In addition to protecting your online data, you’ll want to protect your physical devices too. Some of this is common sense, like making sure not to leave your laptop and phone unattended. It’s also a good idea to be careful when plugging USB devices into your computer, since they may contain malware that could damage your system or expose your personal information, so make sure to only plug in a USB device into your personal computer if you trust the person who gave it to you.
You’ll also want to make sure your computer has full disk encryption. That way, if someone steals your laptop and copies the files, they’ll just see a jumbled mess. If you’re on a Mac, go to System Preferences -> Security and Privacy and turn FileVault on. You’ll want to keep the backup key in a safe location. If you’re a Windows user, follow the instructions to turn on Bitlocker here: https://technet.microsoft.com/en-us/library/c61f2a12-8ae6-4957-b031-97b4d762cf31.
Make sure to back up the data on your computer to an external hard drive kept in a separate, secure location so that you’ll have an extra copy of your data available in case of theft. You can set a calendar reminder to back up your data at regular intervals.
You’ll want to encrypt your phone as well. Ars Technica’s encryption guide has step-by-step instructions for how to do that on an iPhone (which is decrypted by default, but the encryption isn’t automatically tied to a password only you know), as well as Android and Windows phones.
Yael Grauer is a freelance tech journalist covering online privacy and surveillance for WIRED, Forbes, Slate, and other publications.
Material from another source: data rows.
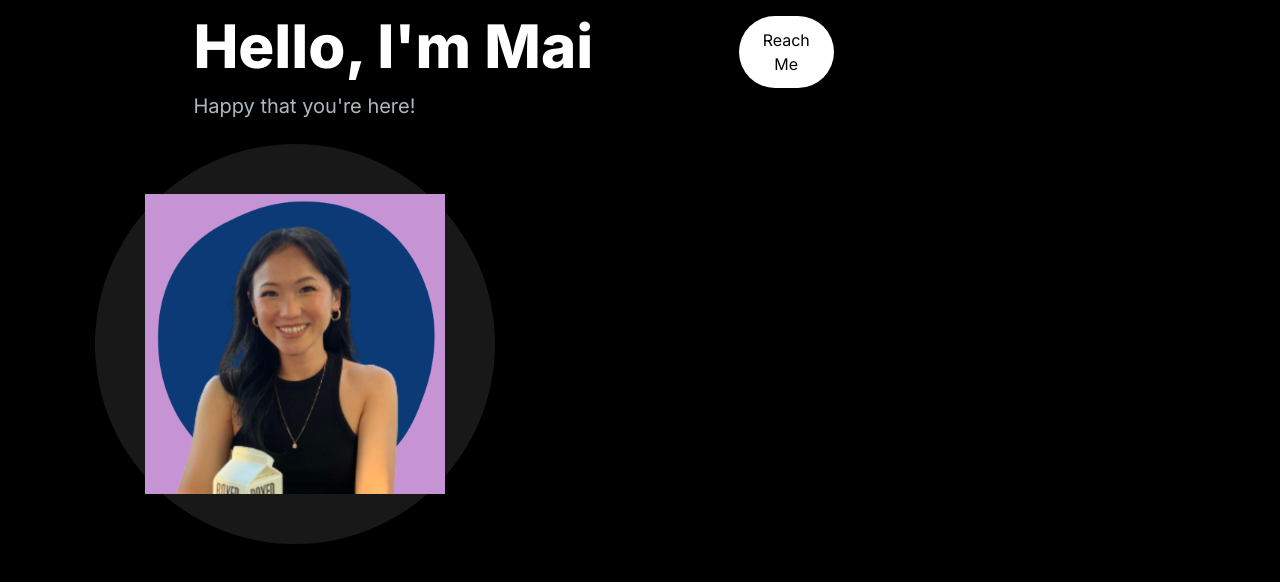
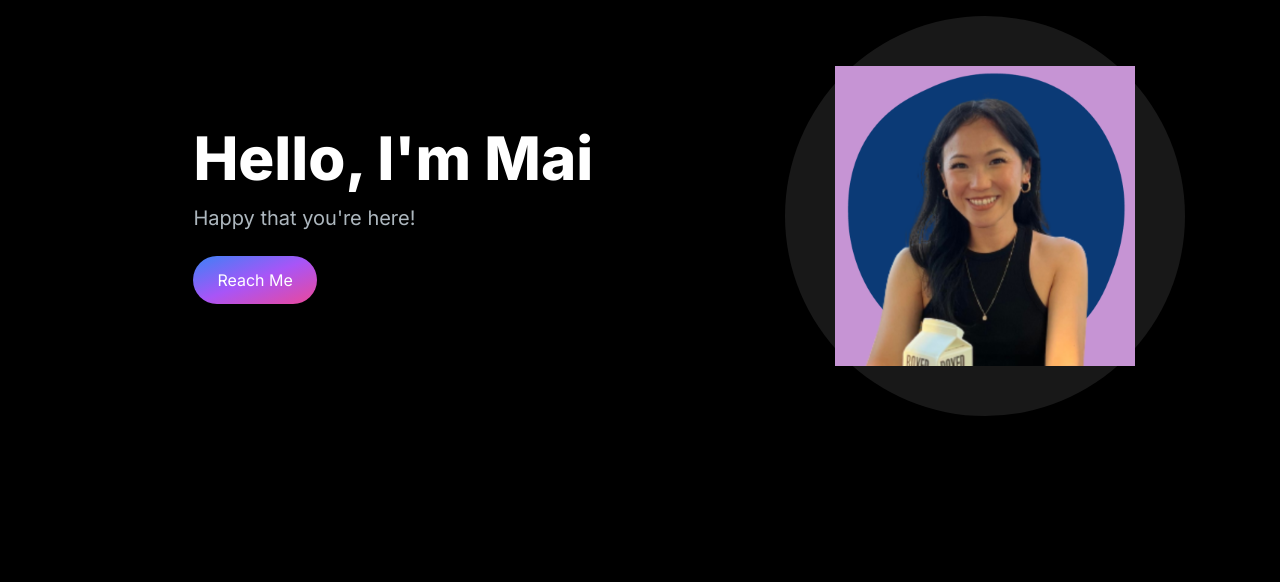
Before and after one commit to vmaineng/mai-web, a Next.js app: page / in a window 1280 px wide. Shown: the top 582 px of the page. Built offline with nearby package versions, Linux system fonts and the light colour scheme.

Commit message:
added in font size

```diff
--- a/app/components/Banner.jsx
+++ b/app/components/Banner.jsx
@@ -6,19 +6,20 @@
 const Banner = () => {
   return (
     <section>
-      <div className="grid grid-cols-1 lg:grid-cols-12">
-        <div className="col-span-7 place-self-center">
-          <h1 className="text-white mb-4 text-4xl lg:text-6xl font-extrabold">
+      <div className="grid grid-cols-1 sm:grid-cols-12">
+        <div className="col-span-7 place-self-center text-center sm:text-left">
+          <h1 className="text-white mb-4 text-4xl sm:text-5xl lg:text-6xl font-extrabold">
             {" "}
             Hello, I'm Mai
           </h1>
-          <p className="text-[#ADB7BE] text-lg mb-6 lg:text-xl">
+          <p className="text-[#ADB7BE] text-base sm:text-lg mb-6 lg:text-xl">
             Happy that you're here!
           </p>
+          <div>
+            <button className="px-6 py-3 w-full sm:w-fit rounded-full mr-4 bg-gradient-to-br from-blue-500 via-purple-500 to-pink-500 hover:bg-slate-200 text-white"> Reach Me</button>
         </div>
-        <div>
-            <button className="px-6 py-3 rounded-full mr-4 bg-white hover:bg-slate-200 text-black"> Reach Me</button>
         </div>
+
         <div className="col-span-5 place-self-center mt-4 lg:mt-0">
           <div className="rounded-full bg-[#181818] w-[250px] h-[250px] lg:w-[400px] lg:h-[400px] relative">
             <Image
--- a/app/page.js
+++ b/app/page.js
@@ -2,8 +2,10 @@
 
 export default function Home() {
   return (
-    <main className="flex min-h-screen flex-col bg-black container mx-auto px-12 py-4">
+    <main className="flex min-h-screen flex-col bg-black">
+    <div class="container mx-auto px-12 py-4">
     <Banner />
+    </div>
     </main>
   );
 }
```
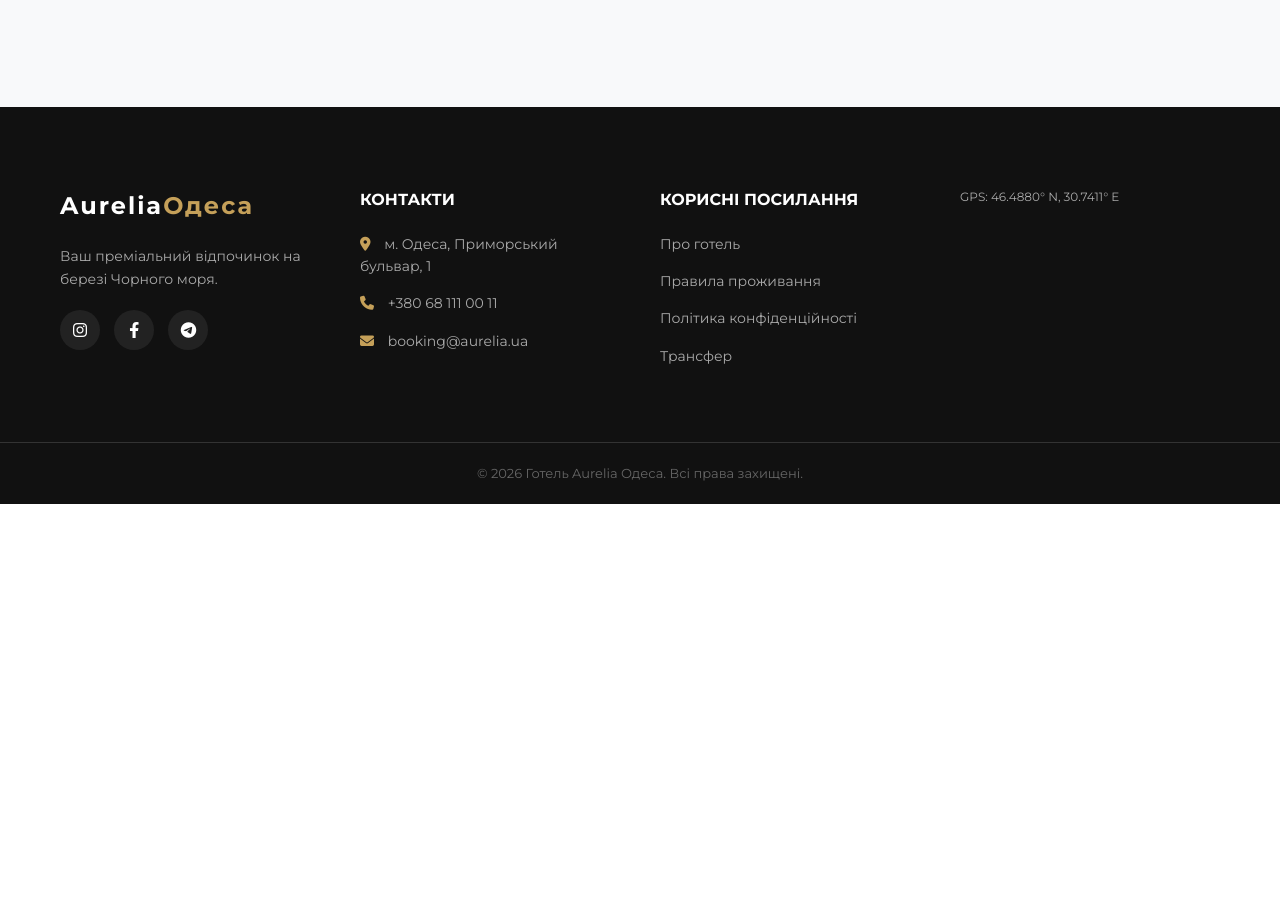
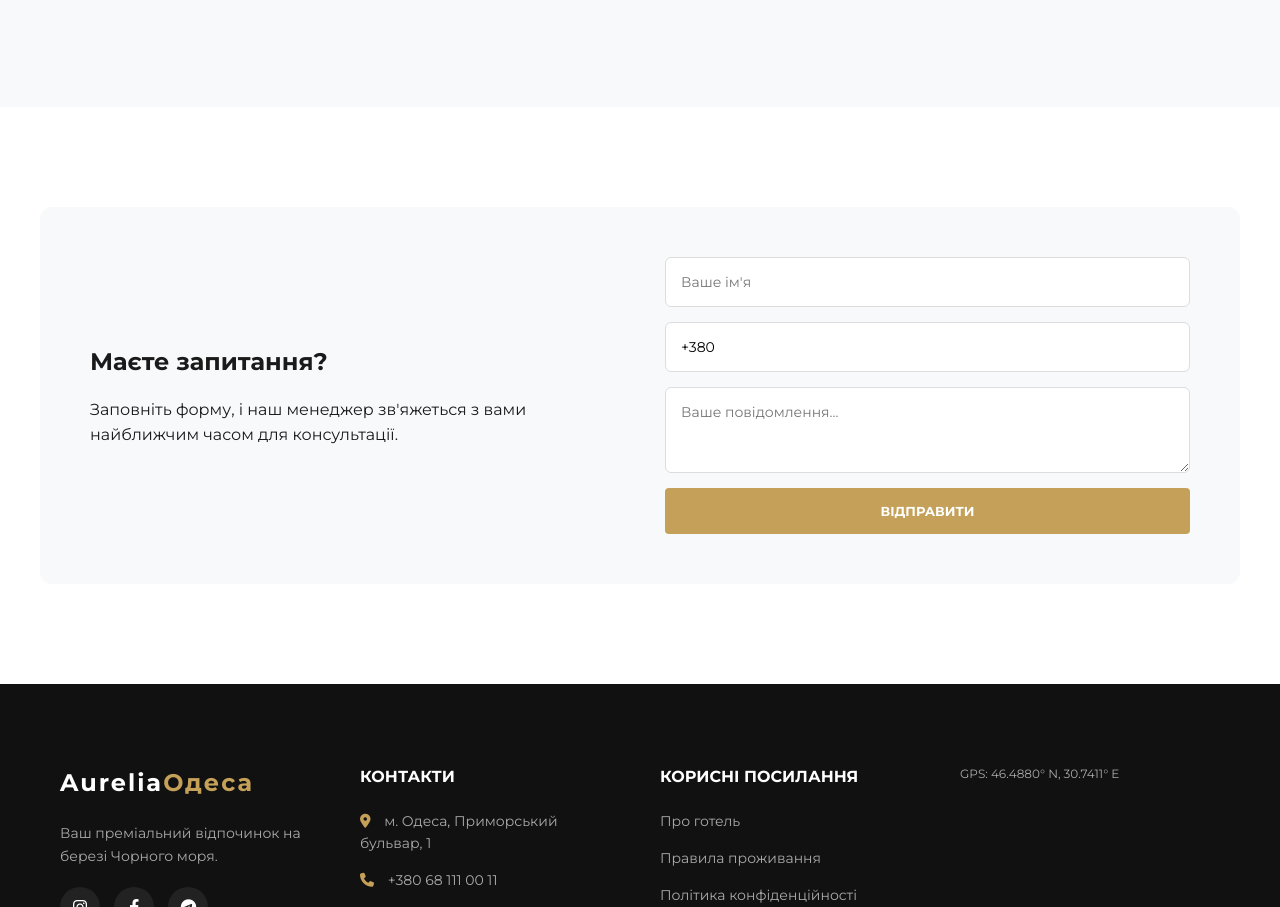
Before and after one commit to topril/Aurelia.krok, a plain HTML site: page index.html in a window 1280 px wide. Shown: the part 4864-5771 px from the top of the page. Before the commit the page ends 5368 px from the top, so only its background shows below. Drawn offline with Linux system fonts and the light colour scheme; no server answers; grey boxes are pictures that could not be loaded.

Commit message:
index.html

```diff
--- a/index.html
+++ b/index.html
@@ -386,6 +386,20 @@
         </div>
     </section>
 
+    <section class="container section">
+        <div class="feedback-box">
+            <div class="feedback-text">
+                <h2 data-i18n="feed_title">Маєте запитання?</h2>
+                <p data-i18n="feed_desc">Заповніть форму, і наш менеджер зв'яжеться з вами найближчим часом для консультації.</p>
+            </div>
+            <form class="feedback-form" id="feedback-form">
+                <input type="text" placeholder="Ваше ім'я" required data-i18n-placeholder="form_name">
+                <input type="tel" value="+380" required maxlength="13" id="f-phone">
+                <textarea rows="3" placeholder="Ваше повідомлення..." required data-i18n-placeholder="feed_msg"></textarea>
+                <button type="submit" class="btn-main" data-i18n="feed_btn">Відправити</button>
+            </form>
+        </div>
+    </section>
 
 
     <footer id="contacts" class="footer">
```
Find her at http://yaelwrites.com or on Twitter @yaelwrites, and check out her free ebook on staying safer online at https://yaelwrites.com/saferonline.pdf.